Healthy Aging

3 Ways to Beat Your Age

Submitted by admin on Thu, 12/03/2009 - 16:24

A poor diet and couch-potato tendencies are two ways to accelerate aging—but they’re not the only behaviors that can make you old beyond your years. In YOU: Staying Young: The Owner’s Manual for Extending Your Warranty (Free Press), just out, Mehmet C. Oz, M.D., and Michael F. Roizen, M.D., discuss other “major agers” and ways to combat them. Here are three tips from the book to get you started.

1. Squelch stress.

They say: “Stress isn’t just something you write off as a need for spa treatments; it’s a major biological driver of aging.”

Keep an Eye on Spinach

Submitted by admin on Mon, 08/17/2009 - 16:17
Nearly two decades ago, optometrist Stuart Richer noticed something funny about patients who began taking multivitamins. Those who had age-related macular degeneration—a disease that affects one in eight Americans with vision loss and sometimes blindness—not only seemed to stabilize, but improved.
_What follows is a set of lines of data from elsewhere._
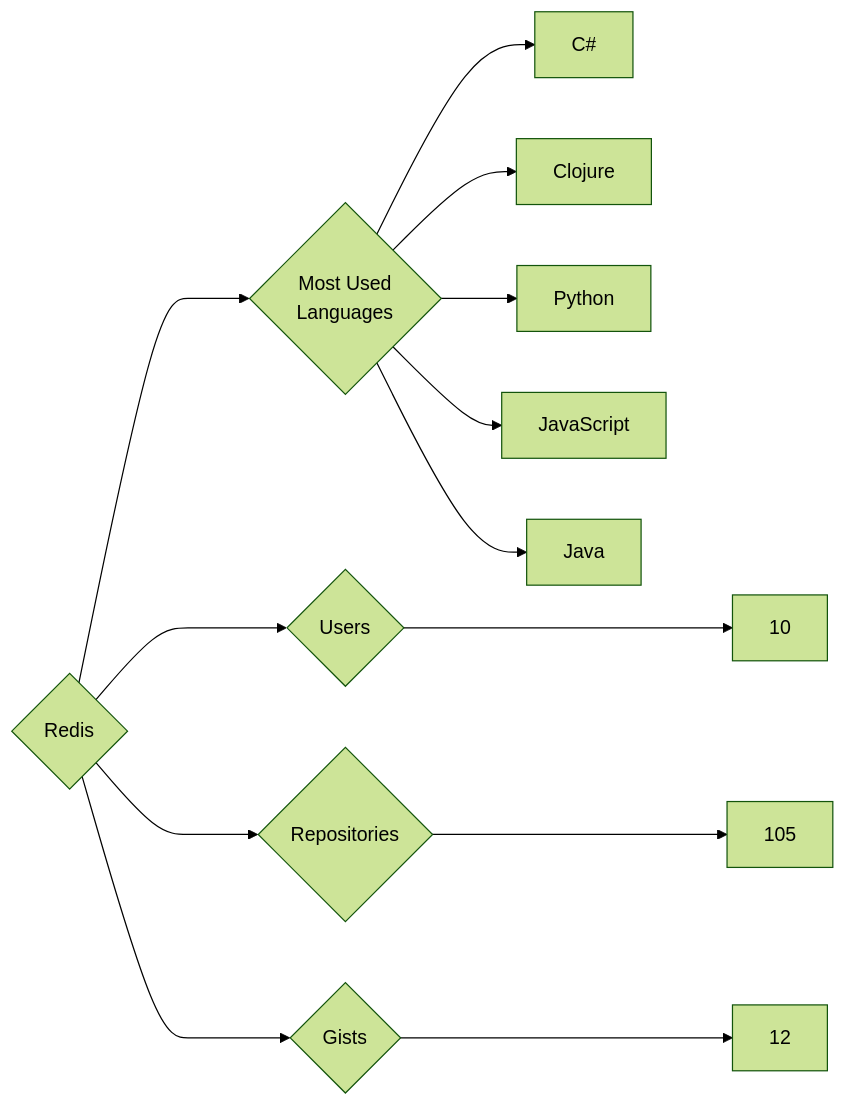
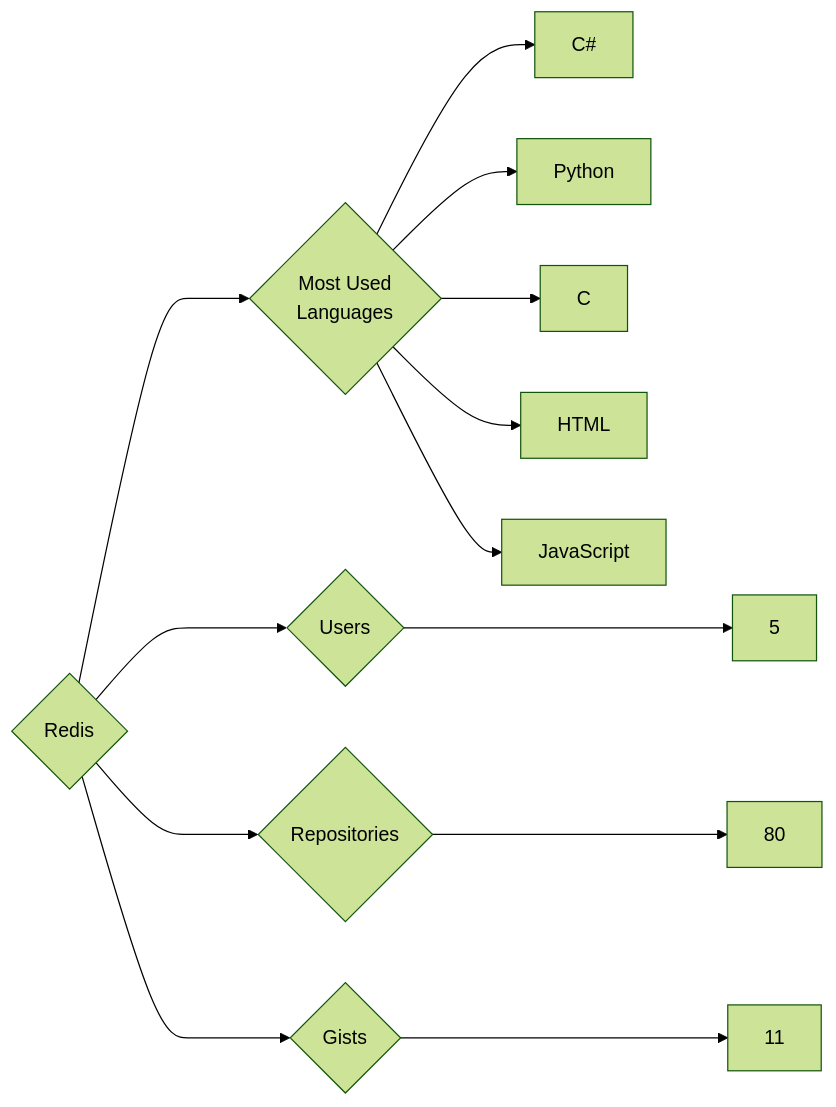
One commit to trickest/insiders changed the diagram in targets/Redis/README.md. Above: the diagram before and after it, drawn with Mermaid (forest theme). The commit also changed 677 other files, not shown here.

````diff
--- a/targets/Redis/README.md
+++ b/targets/Redis/README.md
@@ -3,13 +3,13 @@
 ```mermaid
 graph LR
 COMPANY_NAME{Redis}
-COMPANY_NAME ---> U{Users} ---> UN[10]
-COMPANY_NAME ---> R{Repositories} ---> RN[105]
-COMPANY_NAME ---> G{Gists} ---> GN[12]
+COMPANY_NAME ---> U{Users} ---> UN[5]
+COMPANY_NAME ---> R{Repositories} ---> RN[80]
+COMPANY_NAME ---> G{Gists} ---> GN[11]
 COMPANY_NAME ---> ML{Most Used<br>Languages}
 ML --> C#[C#]
-ML --> Clojure[Clojure]
 ML --> Python[Python]
+ML --> C[C]
+ML --> HTML[HTML]
 ML --> JavaScript[JavaScript]
-ML --> Java[Java]
 ```
````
7 Health and Nutrition Tips for Feeling Young

Submitted by admin on Mon, 08/17/2009 - 16:12

Feel younger and more energized with our healthy tips to keep you feeling young. From eating more leafy greens to walking more often, these health tips and nutrition tips are easy ways to live well and get the most out of life.

Next: Leaf-Up Your Life » [pagebreak]
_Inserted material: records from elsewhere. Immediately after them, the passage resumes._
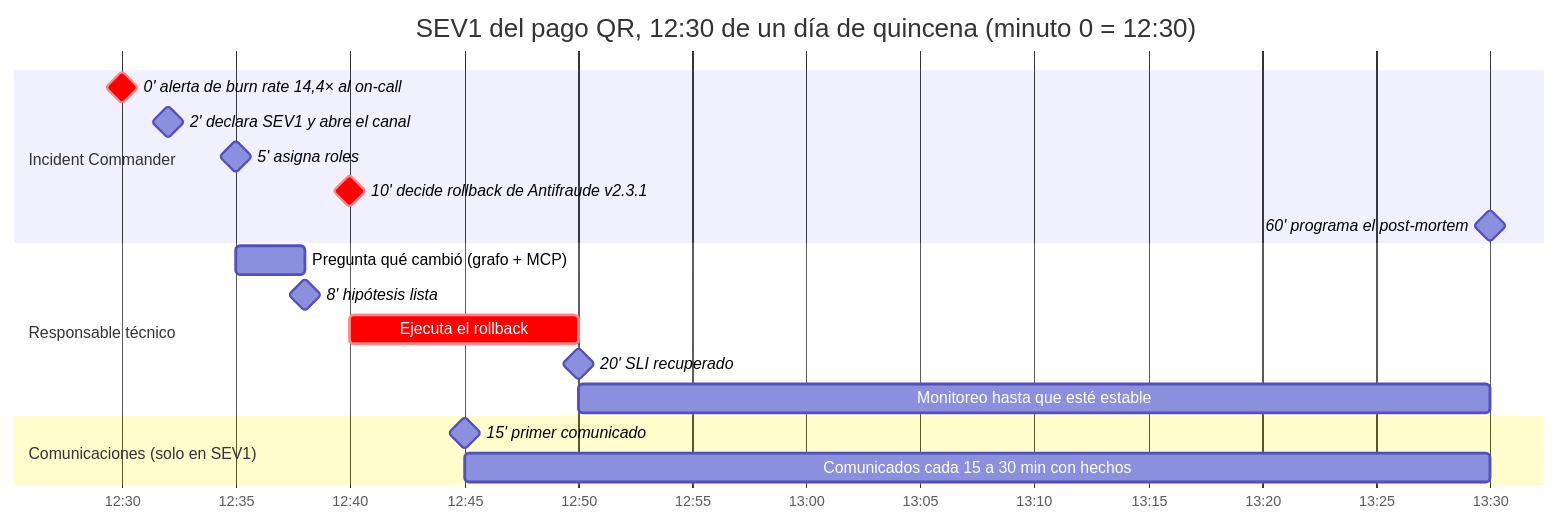
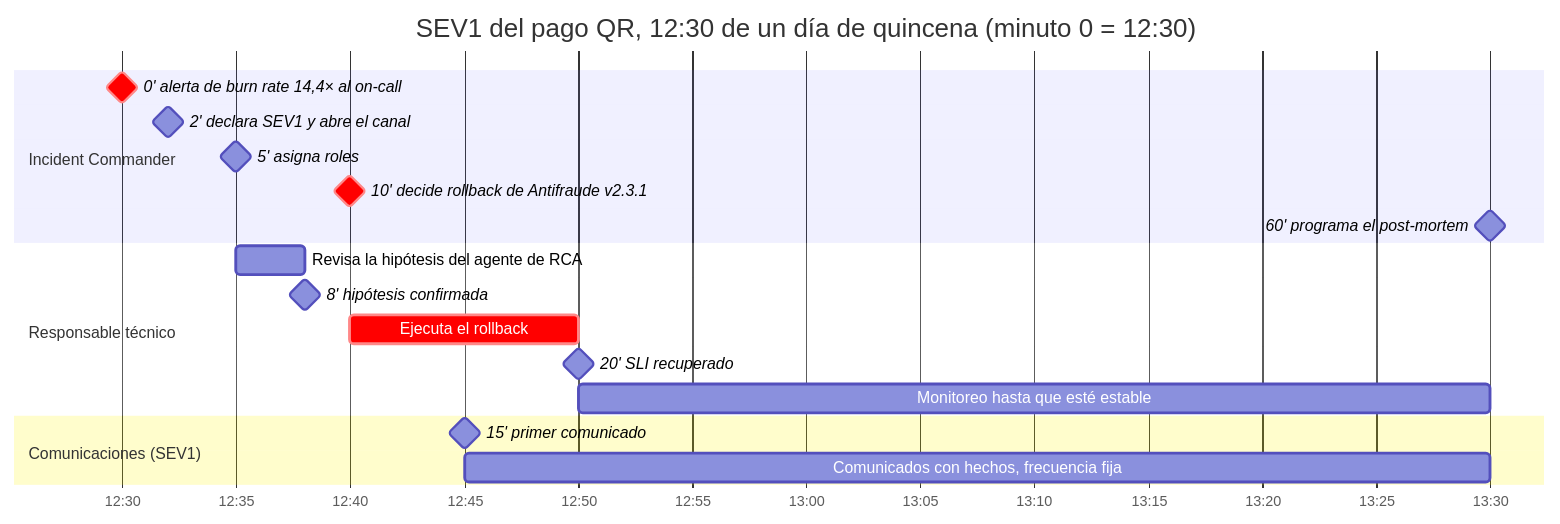
One commit to locosebas/necesidadesYGrafos changed diagram 11 of 12 in devops-senior/temas/25-davivienda-sre-observabilidad/presentacion-libreto.md. Above: the diagram before and after it, drawn with Mermaid. The commit also changed other lines of this file, not shown here.

Commit message:
Reescribir el libreto (versión 2) con las decisiones revisadas del análisis de alternativas

````diff
--- a/devops-senior/temas/25-davivienda-sre-observabilidad/presentacion-libreto.md
+++ b/devops-senior/temas/25-davivienda-sre-observabilidad/presentacion-libreto.md
@@ -723,25 +774,24 @@
 ```mermaid
 gantt
     title SEV1 del pago QR, 12:30 de un día de quincena (minuto 0 = 12:30)
     dateFormat HH:mm
     axisFormat %H:%M
 
     section Incident Commander
-    0' alerta de burn rate 14,4× al on-call   :crit, milestone, m0, 12:30, 0m
+    0' alerta de burn rate 14,4× al on-call      :crit, milestone, m0, 12:30, 0m
     2' declara SEV1 y abre el canal              :milestone, m1, 12:32, 0m
     5' asigna roles                              :milestone, m2, 12:35, 0m
     10' decide rollback de Antifraude v2.3.1     :crit, milestone, m3, 12:40, 0m
     60' programa el post-mortem                  :milestone, m4, 13:30, 0m
 
     section Responsable técnico
-    Pregunta qué cambió (grafo + MCP)            :ops1, 12:35, 3m
-    8' hipótesis lista                           :milestone, m5, 12:38, 0m
+    Revisa la hipótesis del agente de RCA        :ops1, 12:35, 3m
+    8' hipótesis confirmada                      :milestone, m5, 12:38, 0m
     Ejecuta el rollback                          :crit, ops2, 12:40, 10m
     20' SLI recuperado                           :milestone, m6, 12:50, 0m
     Monitoreo hasta que esté estable             :ops3, 12:50, 40m
 
-    section Comunicaciones (solo en SEV1)
+    section Comunicaciones (SEV1)
     15' primer comunicado                        :milestone, m7, 12:45, 0m
-    Comunicados cada 15 a 30 min con hechos      :com1, 12:45, 45m
-
+    Comunicados con hechos, frecuencia fija      :com1, 12:45, 45m
 ```
````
Leaf-up your life.

A 2006 study in Neurology showed that people who ate two or more servings of vegetables daily—especially leafy greens—had the mental focus of people five years their junior. Have a big green salad for lunch; serve some sautéed spinach at dinner.

Antidotes for Aging Parts

Submitted by admin on Mon, 08/17/2009 - 16:03

From your head to your toes and in between, here’s what to eat to help ward off aging starting in your twenties and into your fifties, sixties and beyond.


From our mid-twenties on, the brain—particularly the frontal lobe, where much of problem-solving and short-term memory is processed—shrinks at a rate of 2 percent per decade. A 2006 study in Neurology showed that people who ate two or more daily servings of vegetables, especially leafy greens, had the mental focus of people five years their junior.

Next: Skin »

The Search for the Anti-Aging Diet

Submitted by admin on Mon, 08/17/2009 - 15:39
“What’s the secret to a long and healthy life?” When I asked my great-grandmother that question on the occasion of her 90th birthday, her answer took everyone by surprise. “I always make sure to eat the fat and gristle off meat,” she said. Fat and gristle? We all laughed at the time, Great-Grandma included, but no one dared argue with her. What her pet theory lacked in scientific evidence it more than made up for by personal example. She lived a jolly, healthy, sharp-minded life well into her nineties.